== Your task ==
Would you go through the records below and copy each line with the string "setupAutocomplete"?

== Extracted material ==
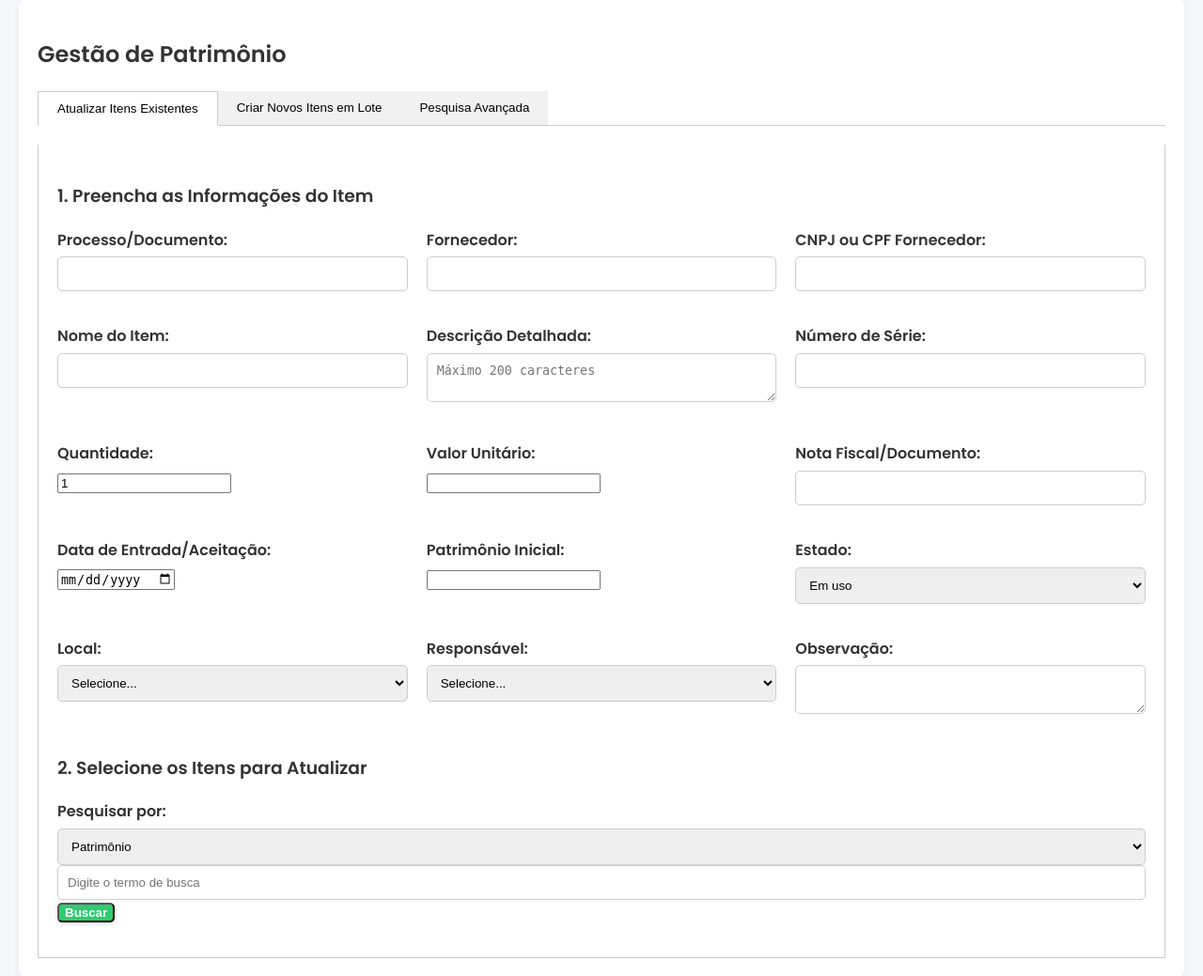
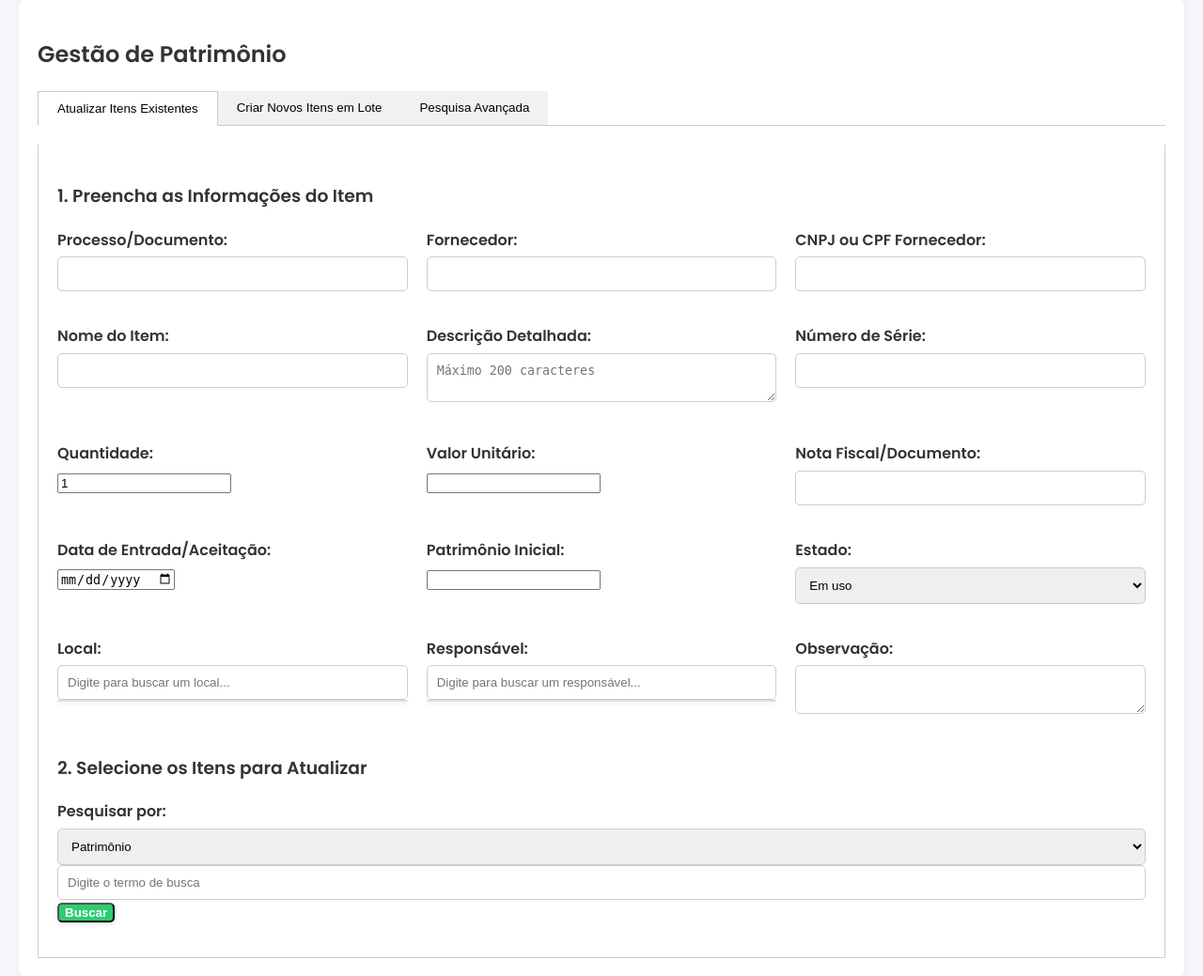
Before and after one commit to marcelobvasconcelos/inventario, a PHP site: page /patrimonio_add.php in a window 1280 px wide. Shown: the part 130-1169 px from the top of the page at 94% size. Run offline with PHP 8.4, Linux system fonts and the light colour scheme; the visitor is signed in with stand-in values (Sample User, id 1); data that the repository does not hold is empty.

Commit message:
Implementado sistema de autocomplete para campos de seleção de locais e usuários em patrimonio_add.php. Substituídas as listas suspensas por campos de busca com sugestões dinâmicas, similar ao que existe em movimentacao_add.php.

```diff
--- a/patrimonio_add.php
+++ b/patrimonio_add.php
@@ -353,20 +353,18 @@ $usuarios_result = mysqli_query($link, "SELECT id, nome FROM usuarios WHERE stat
                 </select>
             </div>
             <div><label>Local:</label>
-                <select name="local_id" required>
-                    <option value="">Selecione...</option>
-                    <?php
-                    // Resetar o ponteiro do resultado para reutilizar os dados
-                    mysqli_data_seek($locais_result, 0);
-                    while($local = mysqli_fetch_assoc($locais_result)) echo "<option value='{$local['id']}'>".htmlspecialchars($local['nome'])."</option>"; ?>
-                </select>
+                <div class="autocomplete-container">
+                    <input type="text" id="search_local_update" name="search_local_update" placeholder="Digite para buscar um local..." autocomplete="off">
+                    <input type="hidden" name="local_id" id="local_id_update" required>
+                    <div id="local_suggestions_update" class="suggestions-list"></div>
+                </div>
             </div>
             <div><label>Responsável:</label>
-                <select name="responsavel_id" required>
-                    <option value="">Selecione...</option>
-                    <?php mysqli_data_seek($usuarios_result, 0); ?>
-                    <?php while($user = mysqli_fetch_assoc($usuarios_result)) echo "<option value='{$user['id']}'>".htmlspecialchars($user['nome'])."</option>"; ?>
-                </select>
+                <div class="autocomplete-container">
+                    <input type="text" id="search_responsavel_update" name="search_responsavel_update" placeholder="Digite para buscar um responsável..." autocomplete="off">
+                    <input type="hidden" name="responsavel_id" id="responsavel_id_update" required>
+                    <div id="responsavel_suggestions_update" class="suggestions-list"></div>
+                </div>
             </div>
             <div><label>Observação:</label><textarea name="observacao"><?php echo isset($_POST['observacao']) ? htmlspecialchars($_POST['observacao']) : ''; ?></textarea></div>
         </div>
@@ -434,20 +432,18 @@ $usuarios_result = mysqli_query($link, "SELECT id, nome FROM usuarios WHERE stat
                     </select>
                 </div>
                 <div><label>Local:</label>
-                    <select name="local_id" required>
-                        <option value="">Selecione...</option>
-                        <?php
-                        // Resetar o ponteiro do resultado para reutilizar os dados
-                        mysqli_data_seek($locais_result, 0);
-                        while($local = mysqli_fetch_assoc($locais_result)) echo "<option value='{$local['id']}'>".htmlspecialchars($local['nome'])."</option>"; ?>
-                    </select>
+                    <div class="autocomplete-container">
+                        <input type="text" id="search_local_create" name="search_local_create" placeholder="Digite para buscar um local..." autocomplete="off">
+                        <input type="hidden" name="local_id" id="local_id_create" required>
+                        <div id="local_suggestions_create" class="suggestions-list"></div>
+                    </div>
                 </div>
                 <div><label>Responsável:</label>
-                    <select name="responsavel_id" required>
-                        <option value="">Selecione...</option>
-                        <?php mysqli_data_seek($usuarios_result, 0); ?>
-                        <?php while($user = mysqli_fetch_assoc($usuarios_result)) echo "<option value='{$user['id']}'>".htmlspecialchars($user['nome'])."</option>"; ?>
-                    </select>
+                    <div class="autocomplete-container">
+                        <input type="text" id="search_responsavel_create" name="search_responsavel_create" placeholder="Digite para buscar um responsável..." autocomplete="off">
+                        <input type="hidden" name="responsavel_id" id="responsavel_id_create" required>
+                        <div id="responsavel_suggestions_create" class="suggestions-list"></div>
+                    </div>
                 </div>
                 <div><label>Observação:</label><textarea name="observacao"></textarea></div>
             </div>
@@ -551,6 +547,98 @@ function showTab(event, tabName) {
     document.getElementById(tabName).classList.add("active");
     event.currentTarget.className += " active";
 }
+
+// Função genérica para busca com autocomplete
+function setupAutocomplete(inputEl, suggestionsEl, hiddenIdEl, searchUrl) {
+    let debounceTimeout;
+
+    inputEl.addEventListener('input', function() {
+        clearTimeout(debounceTimeout);
+        const searchTerm = this.value;
+        suggestionsEl.innerHTML = '';
+        hiddenIdEl.value = '';
+
+        if (searchTerm.length < 2) {
+            suggestionsEl.style.display = 'none';
+            return;
+        }
+
+        // Debounce: Atraso de 300ms para evitar chamadas excessivas à API
+        debounceTimeout = setTimeout(() => {
+            fetch(`${searchUrl}?term=${searchTerm}`)
+                .then(response => response.json())
+                .then(data => {
+                    if (data.error) {
+                        console.error(data.error);
+                        return;
+                    }
+                    if (data.length > 0) {
+                        data.forEach(item => {
+                            const div = document.createElement('div');
+                            div.textContent = item.nome;
+                            div.dataset.id = item.id;
+                            div.addEventListener('click', function() {
+                                inputEl.value = this.textContent;
+                                hiddenIdEl.value = this.dataset.id;
+                                suggestionsEl.innerHTML = '';
+                                suggestionsEl.style.display = 'none';
+                            });
+                            suggestionsEl.appendChild(div);
+                        });
+                        suggestionsEl.style.display = 'block';
+                    } else {
+                        suggestionsEl.innerHTML = '<div class="search-result-item">Nenhum resultado encontrado</div>';
+                        suggestionsEl.style.display = 'block';
+                    }
+                })
+                .catch(error => console.error('Erro no autocomplete:', error));
+        }, 300);
+    });
+
+    // Esconder sugestões se clicar fora
+    document.addEventListener('click', function(e) {
+        if (e.target !== inputEl) {
+            suggestionsEl.style.display = 'none';
+        }
+    });
+}
+
+// Configurar autocomplete para ambas as abas
+document.addEventListener('DOMContentLoaded', function() {
+    // Aba de Atualização
+    const searchLocalUpdate = document.getElementById('search_local_update');
+    const localSuggestionsUpdate = document.getElementById('local_suggestions_update');
+    const localIdUpdate = document.getElementById('local_id_update');
+
+    const searchResponsavelUpdate = document.getElementById('search_responsavel_update');
+    const responsavelSuggestionsUpdate = document.getElementById('responsavel_suggestions_update');
+    const responsavelIdUpdate = document.getElementById('responsavel_id_update');
+
+    if (searchLocalUpdate && localSuggestionsUpdate && localIdUpdate) {
+        setupAutocomplete(searchLocalUpdate, localSuggestionsUpdate, localIdUpdate, 'api/search_locais.php');
+    }
+
+    if (searchResponsavelUpdate && responsavelSuggestionsUpdate && responsavelIdUpdate) {
+        setupAutocomplete(searchResponsavelUpdate, responsavelSuggestionsUpdate, responsavelIdUpdate, 'api/search_usuarios.php');
+    }
+
+    // Aba de Criação
+    const searchLocalCreate = document.getElementById('search_local_create');
+    const localSuggestionsCreate = document.getElementById('local_suggestions_create');
+    const localIdCreate = document.getElementById('local_id_create');
+
+    const searchResponsavelCreate = document.getElementById('search_responsavel_create');
+    const responsavelSuggestionsCreate = document.getElementById('responsavel_suggestions_create');
+    const responsavelIdCreate = document.getElementById('responsavel_id_create');
+
+    if (searchLocalCreate && localSuggestionsCreate && localIdCreate) {
+        setupAutocomplete(searchLocalCreate, localSuggestionsCreate, localIdCreate, 'api/search_locais.php');
+    }
+
+    if (searchResponsavelCreate && responsavelSuggestionsCreate && responsavelIdCreate) {
+        setupAutocomplete(searchResponsavelCreate, responsavelSuggestionsCreate, responsavelIdCreate, 'api/search_usuarios.php');
+    }
+});
 </script>
 
 <?php
```
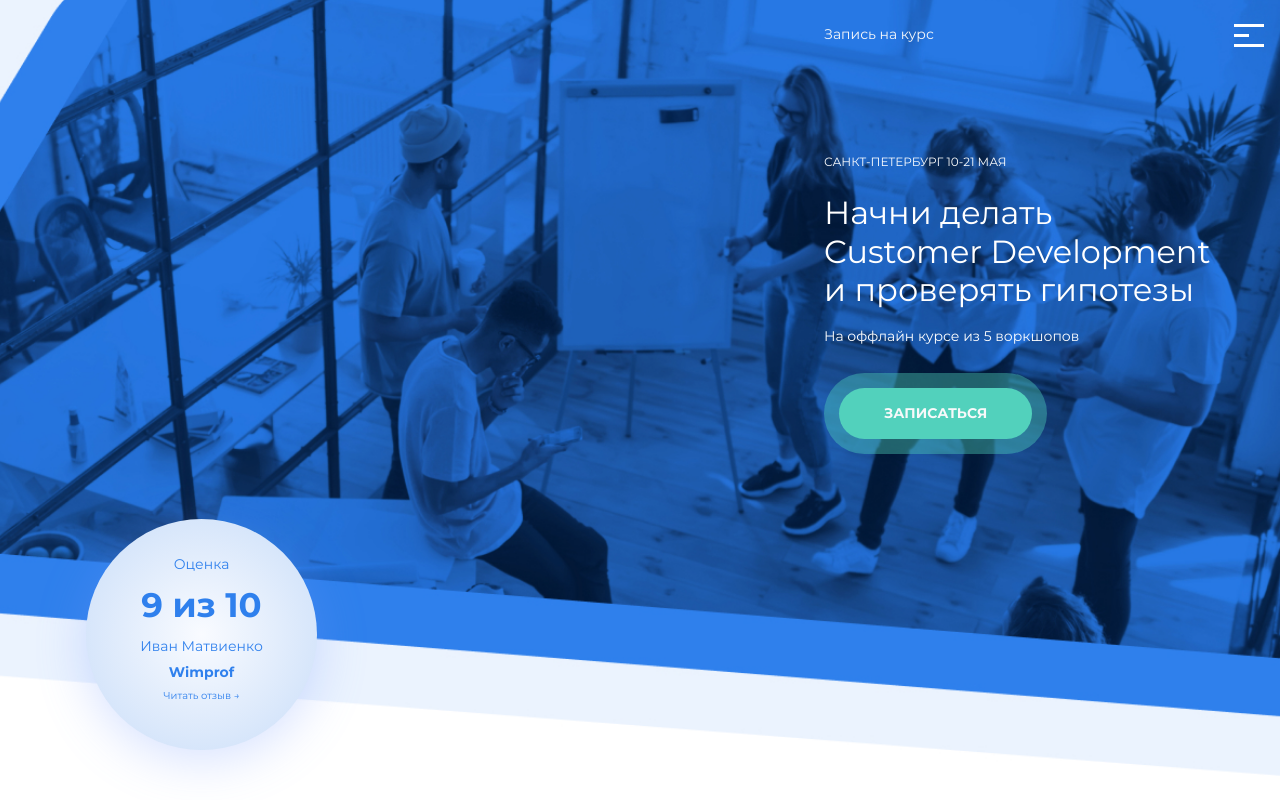
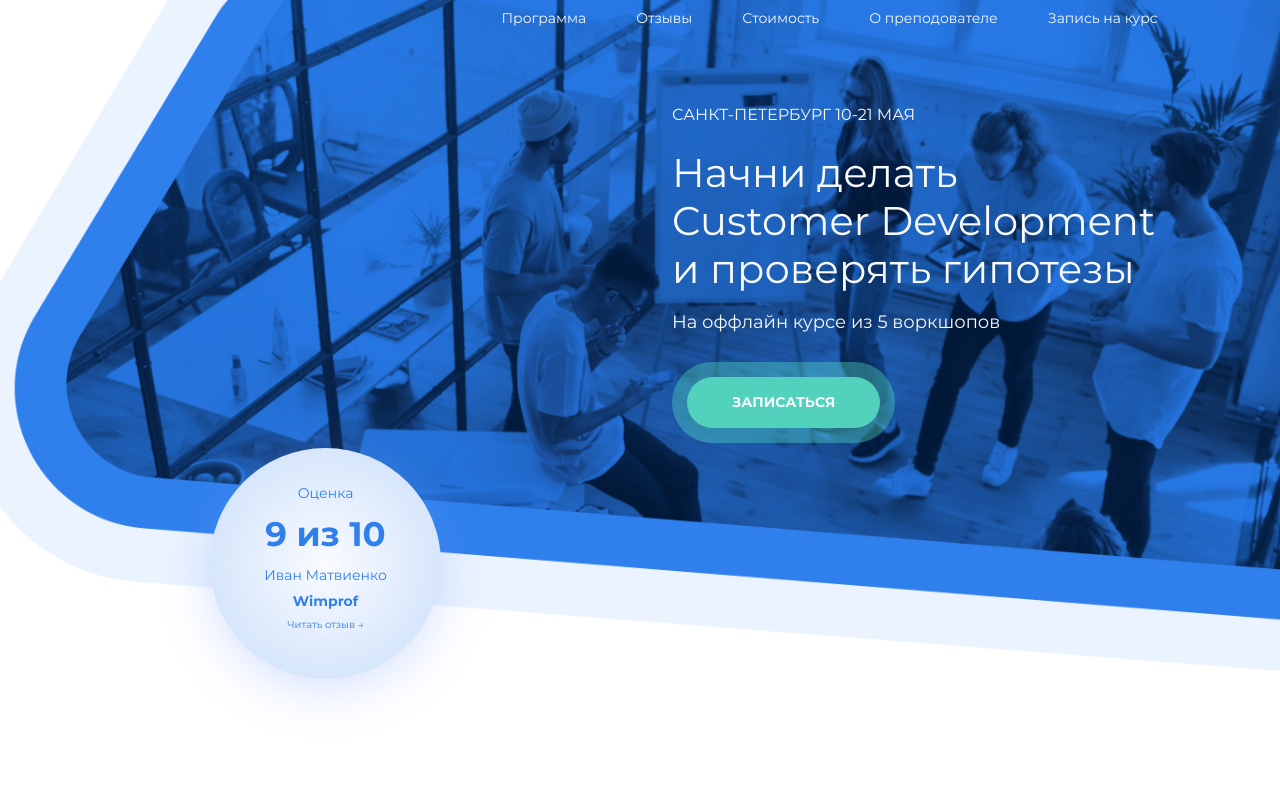
Before and after one commit to feyaq13/custdev-landing-page, a website built with Parcel: page src/index.html in a window 1280 px wide. Built offline with nearby package versions, Linux system fonts and the light colour scheme.

Commit message:
правит адаптационные проблемы фона от экрана к экрану

```diff
--- a/src/index.html
+++ b/src/index.html
@@ -11,7 +11,7 @@
   <title>Document</title>
 </head>
 <body>
-<header class="header py-4 px-3">
+<header class="header px-2 py-2">
 
   <div class="header__wrapper-flex">
     <ul class="header__cities-list list-unstyled">
@@ -20,11 +20,11 @@
       <!--    <li class="city"></li>-->
     </ul>
     <div class="header__wrapper-position-right">
-      <nav class="header__main-navigation d-flex align-items-start justify-content-between">
+      <nav class="header__main-navigation align-items-start">
         <button class="header__button bg-transparent border-0 text-light">Запись на курс</button>
-        <nav class="nav-grouping d-flex flex-column align-items-end">
+        <nav class="nav-grouping">
           <img alt="" class="nav-grouping__icon-menu mb-2" src="images/header-icon-menu.svg">
-          <ul class="nav__list list-unstyled text-light d-flex flex-column align-items-end">
+          <ul class="nav__list list-unstyled text-light align-items-end">
             <li class="list-item"><a class="text-light" href="">Программа</a></li>
             <li class="list-item"><a class="text-light" href="">Отзывы</a></li>
             <li class="list-item"><a class="text-light" href="">Стоимость</a></li>
@@ -32,8 +32,9 @@
           </ul>
         </nav>
       </nav>
-      <h6 class="header__heading-location text-uppercase">Санкт-Петербург 10-21 мая</h6>
-      <h2 class="">
+      <section class="header__section-main">
+        <h6 class="section-main__heading-location text-uppercase text-light">Санкт-Петербург 10-21 мая</h6>
+        <h2 class="section-main__main-heading text-light">
           <p>
             Начни делать
             <br>
@@ -42,11 +43,12 @@
             и проверять гипотезы
           </p>
         </h2>
-      <p>На оффлайн курсе из 5 воркшопов</p>
+        <p class="text-light">На оффлайн курсе из 5 воркшопов</p>
         <button class="button button--shadow border-0 text-light">Записаться</button>
+      </section>
     </div>
   </div>
-
+<div class="header__wrapper-rating">
   <div class="header__rating text-center">
     <p>Оценка</p>
     <p class="rating__heading font-weight-bold">9 из 10</p>
@@ -54,6 +56,7 @@
     <p class="font-weight-bold">Wimprof</p>
     <p class="rating-show">Читать отзыв →</p>
   </div>
+</div>
 </header>
 
 <script src="js/main.js"></script>
--- a/src/scss/style.scss
+++ b/src/scss/style.scss
@@ -55,15 +55,9 @@ h2 {
 
 // Common -->
 
-.header__heading-location {
-  font-size: 12px;
-  margin-bottom: 25px;
-}
-
 .header {
   font-family: $font-montserrat;
   font-size: $font-size-text;
-  color: #fff;
   background-size: cover;
   background-position: right;
 
@@ -84,12 +78,27 @@ h2 {
     background-size: cover;
 
     &__wrapper-flex {
-      display: flex;
+      @media (min-width: 680px) {
+        display: flex;
+      }
+    }
+
+    &__cities-list {
+      flex-grow: 1;
     }
 
     &__wrapper-position-right {
-      margin-left: auto;
-      min-width: 440px;
+      @media (min-width: 481px) {
+        margin-left: auto;
+        max-width: 450px;
+      }
+      @media (min-width: 690px) {
+        flex-grow: 1;
+      }
+
+      @media (min-width: 960px) {
+        min-width: 70%;
+      }
     }
 
     @media (min-device-pixel-ratio: 1.5), (min-resolution: 144dpi), (min-resolution: 1.5dppx)  {
@@ -104,17 +113,98 @@ h2 {
       background-image: url(../images/header-bg-desktop@2x.jpg);
     }
   }
+
+  @media (min-width: 1400px) {
+    background-size: contain;
+  }
+}
+
+.header__main-navigation {
+  display: flex;
+  justify-content: space-between;
+  @media  (min-width: 960px) {
+    justify-content: center;
+  }
+}
+
+.header__button {
+  @media (min-width: 960px) {
+    order: 1;
+    //flex-grow: 2;
+    text-align: right;
+  }
+}
+
+.nav-grouping {
+  display: flex;
+  @media (max-width: 960px) {
+    flex-direction: column;
+    align-items: flex-end;
+  }
+  @media (min-width: 960px) {
+    //flex-direction: column;
+  }
 }
 
 .nav__list {
   opacity: 0;
+  @media (min-width: 960px) {
+    display: flex;
+    opacity: 1;
+  }
+}
+
+.list-item {
+  padding-right: 50px;
+}
+
+.nav-grouping__icon-menu {
+  @media (min-width: 960px) {
+    display: none;
+  }
+}
+
+.header__section-main {
+  @media (min-width: 960px) {
+    max-width: 600px;
+    margin-left: auto;
+    padding-top: 60px;
+  }
+
+  & > p {
+    @media (min-width: 960px) {
+      font-size: 18px;
+    }
+  }
+}
+
+.section-main__heading-location {
+  font-size: 12px;
+  margin-bottom: 25px;
+  @media (min-width: 960px) {
+    font-size: 16px;
+  }
+}
+
+.section-main__main-heading {
+  @media (min-width: 960px) {
+    font-size: 40px;
+  }
 }
 
 .button--shadow {
   margin-top: 25px;
   margin-left: 15px;
-  margin-bottom: 80px;
+  margin-bottom: 20px;
+  @media (max-width: 768px) {
+    margin-bottom: 80px;
+  }
   box-shadow: 0 0 0 15px rgba(82, 209, 188, 0.4);
+}
+
+.header__wrapper-rating {
+  max-width: 960px;
+  margin: auto;
 }
 
 .header__rating {
@@ -124,20 +214,22 @@ h2 {
   height: 231px;
   width: 231px;
   padding: 30px;
-  margin: auto;
-  margin-bottom: 20px;
   color: $color-primary;
-
   & > p:not(:last-child) {
     margin: 5px;
   }
 
+  @media (max-width: 481px) {
+    margin: auto;
+  }
+
   @media (min-width: 441px) {
-    margin-left: 20px;
+    //margin-left: 20px;
   }
 
   @media (min-width: 960px) {
-    margin-left: 70px;
+    display: inline-block;
+    margin-left: 50px;
   }
 }
 
@@ -153,7 +245,6 @@ h2 {
   color: $color-primary;
   display: none;
   margin: 0;
-  margin-right: auto;
 
   @media (min-width: 680px) {
     display: inline-block;
@@ -163,7 +254,7 @@ h2 {
     color: #fff;
   }
 
-  @media (min-width: 1215px) and (max-width: 1389px) {
+  @media (min-width: 1157px) and (max-width: 1389px) {
     display: none;
   }
 }
```
Lines whose indentation alone changed are shown as unchanged.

== Solution to the exercise ==
+function setupAutocomplete(inputEl, suggestionsEl, hiddenIdEl, searchUrl) {
+        setupAutocomplete(searchLocalUpdate, localSuggestionsUpdate, localIdUpdate, 'api/search_locais.php');
+        setupAutocomplete(searchResponsavelUpdate, responsavelSuggestionsUpdate, responsavelIdUpdate, 'api/search_usuarios.php');
+        setupAutocomplete(searchLocalCreate, localSuggestionsCreate, localIdCreate, 'api/search_locais.php');
+        setupAutocomplete(searchResponsavelCreate, responsavelSuggestionsCreate, responsavelIdCreate, 'api/search_usuarios.php');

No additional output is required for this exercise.